Jeremy Carette is Professor of Philosophy, Religion and Culture at the University of Kent, UK. Hugh Miall is Emeritus Professor in Politics and International Relations at the University of Kent, UK.

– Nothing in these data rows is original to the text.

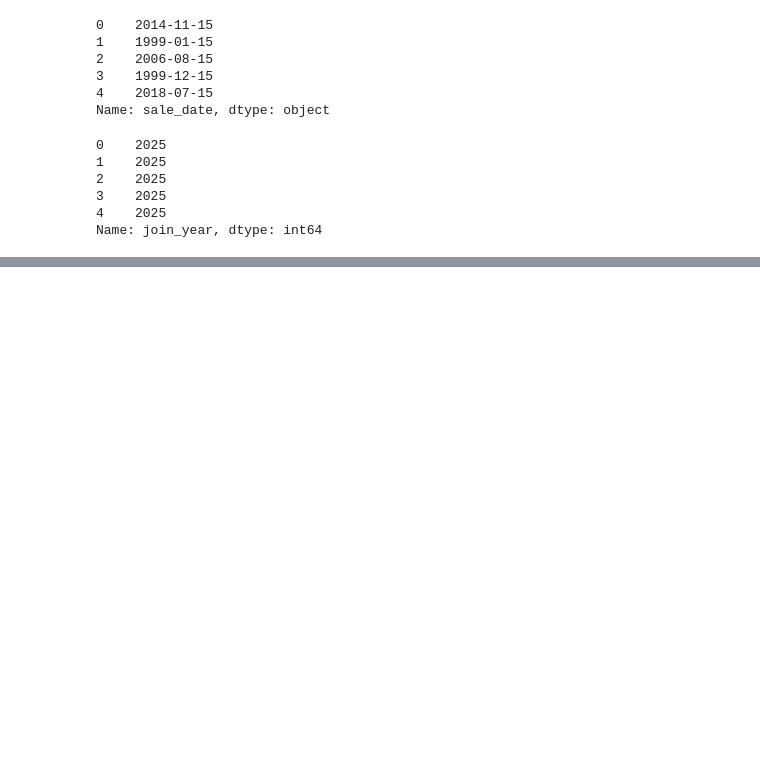
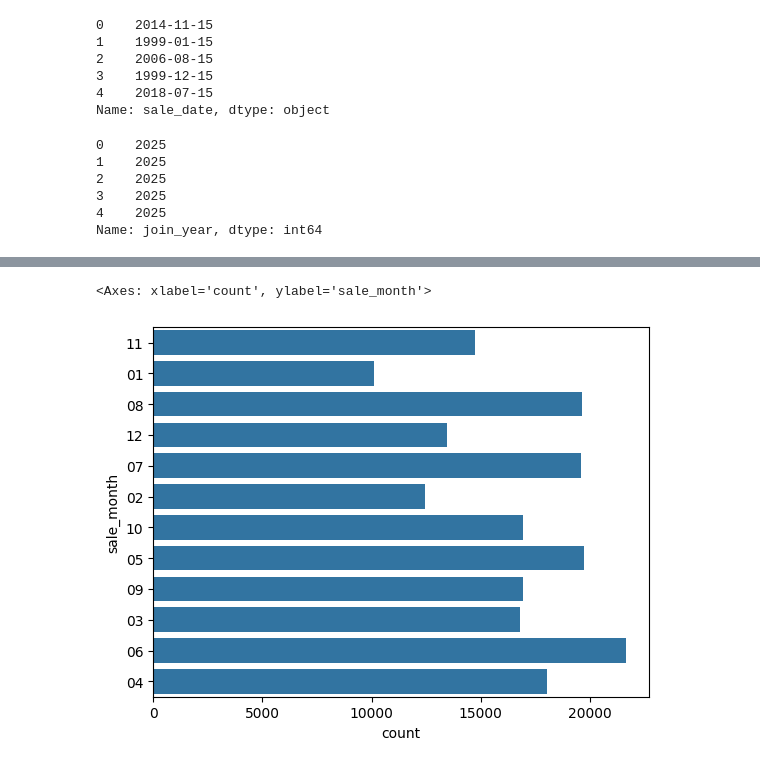
Before and after one commit to Mohitnayak-AI/Project-1, a Jupyter notebook: notebook/EDA.ipynb, the cells around one changed output, grey strips where cells are left out. Drawn from its saved outputs; the diff is of its cells as text; code cells hidden in the pictures; blank space fills up the shorter version.

```diff
--- a/notebook/EDA.ipynb
+++ b/notebook/EDA.ipynb
@@ -83,0 +109,5 @@ Name: join_year, dtype: int64
+# %%
+sns.countplot(df['sale_month'])
+# %% [output]
+<Axes: xlabel='count', ylabel='sale_month'>
+[figure, added]
```
Also changed, not shown: parts of 16 cells of this notebook.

Contributors Acknowledgements Introduction: Religion, the United Nations and Institutional Process, Jeremy Carrette (University of Kent, UK) 1. Realism and Idealism: NGOs and the United Nations System, Hugh Miall (University of Kent, UK) 2. The Problem of Categories: Exploring Religion and NGOs Through Survey Research, Evelyn Bush (Fordham University, USA) 3. Representation, Accountability and Influence at the UN: Results from the Survey of Religious NGOs, Evelyn Bush (Fordham University, USA) 4. Religious NGOs, UN Participation and Fieldwork Methodology, Sophie-Helene Trigeaud (Catholic Institute of Paris, France) 5. On and Behind the Scene: Religious NGO Processes at the OHCHR of the UN in Geneva, Sophie-Helene Trigeaud (Catholic Institute of Paris, France) 6. Blessing or Bother? Religion and Religious NGOs at the UN in New York, Verena Beittinger-Lee (Independent Scholar) 7. Islam, The OIC and the Defamation of Religions Controversy, Verena Beittinger-Lee (Independent Scholar) & Hugh Miall (University of Kent, UK) 8. Catholicism at the United Nations in New York, Verena Beittinger-Lee (Independent Scholar) 9. Hindu and Buddhist NGOs and the United Nations, Jeremy Carrette (University of Kent, UK) Conclusion: Diplomacy, State Power and Irrational Religion, Hugh Miall & Jeremy Carrette Notes Bibliography Index